■ **PROBLEM REQUIREMENTS**: An unchanged copy of every record below, without pictures, is the goal.

|---|

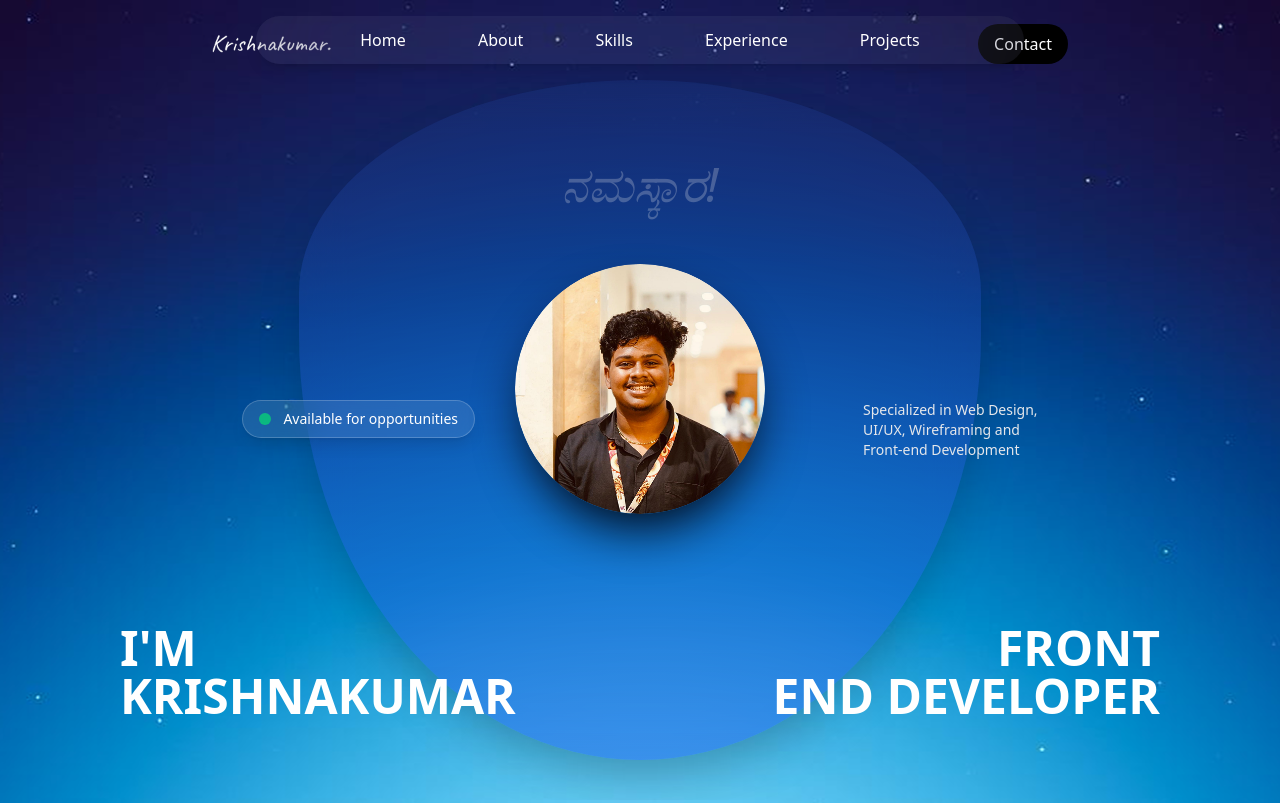
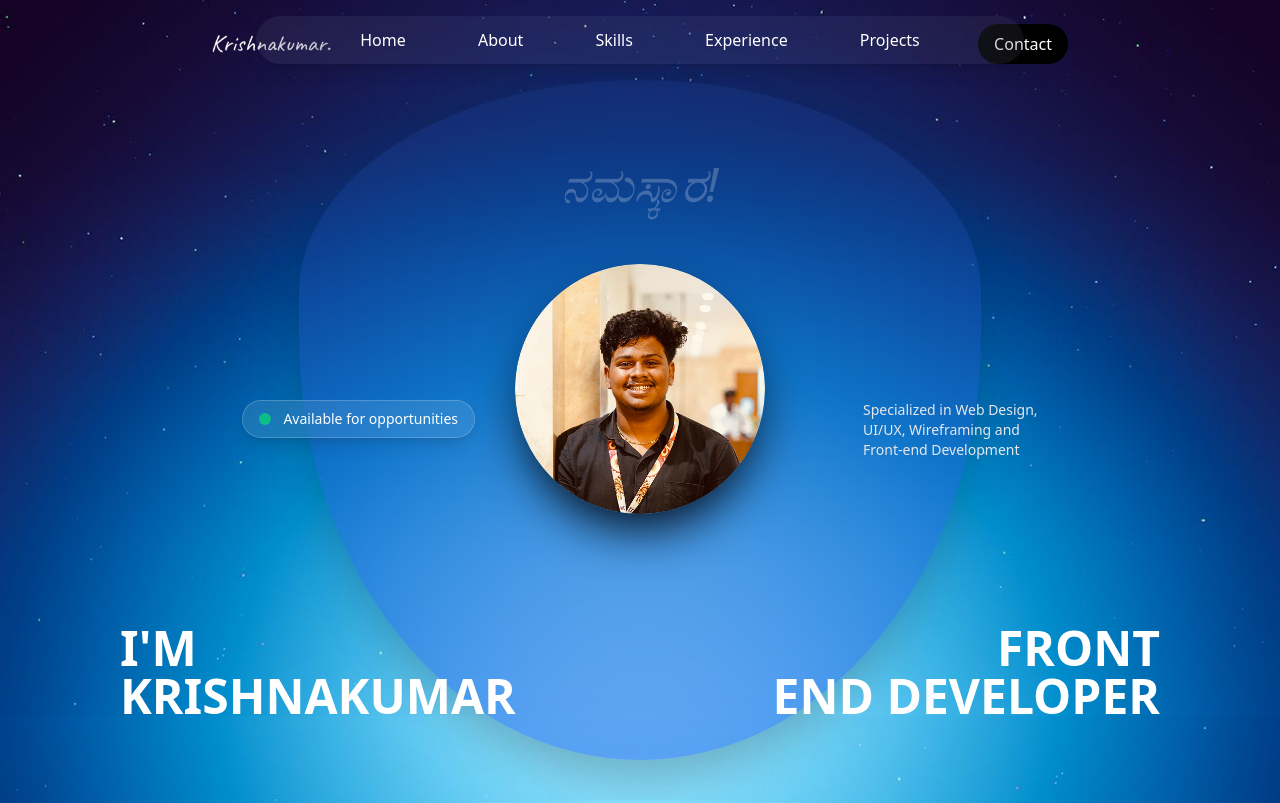
Before and after one commit to KRISHNAKUMAR-N-04/Portfolio, a React (Vite) app: page / in a window 1280 px wide. Shown: the top 803 px of the page. Built offline with nearby package versions, Linux system fonts and the light colour scheme.

Commit message:
Deploy changes

```diff
--- a/src/index.css
+++ b/src/index.css
@@ -7,6 +7,6 @@
 :root {
   background-image: url('./assets/Background-drop.png');
   background-color: rgba(0, 20, 70, 0.8);
-  background-size:auto ;
+  background-size:contain ;
   background-position:top ;
 }
```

|---|

■ **REPLY**:
Before and after one commit to KRISHNAKUMAR-N-04/Portfolio, a React (Vite) app: page / in a window 1280 px wide. Shown: the top 803 px of the page. Built offline with nearby package versions, Linux system fonts and the light colour scheme.

Commit message:
Deploy changes

```diff
--- a/src/index.css
+++ b/src/index.css
@@ -7,6 +7,6 @@
 :root {
   background-image: url('./assets/Background-drop.png');
   background-color: rgba(0, 20, 70, 0.8);
-  background-size:auto ;
+  background-size:contain ;
   background-position:top ;
 }
```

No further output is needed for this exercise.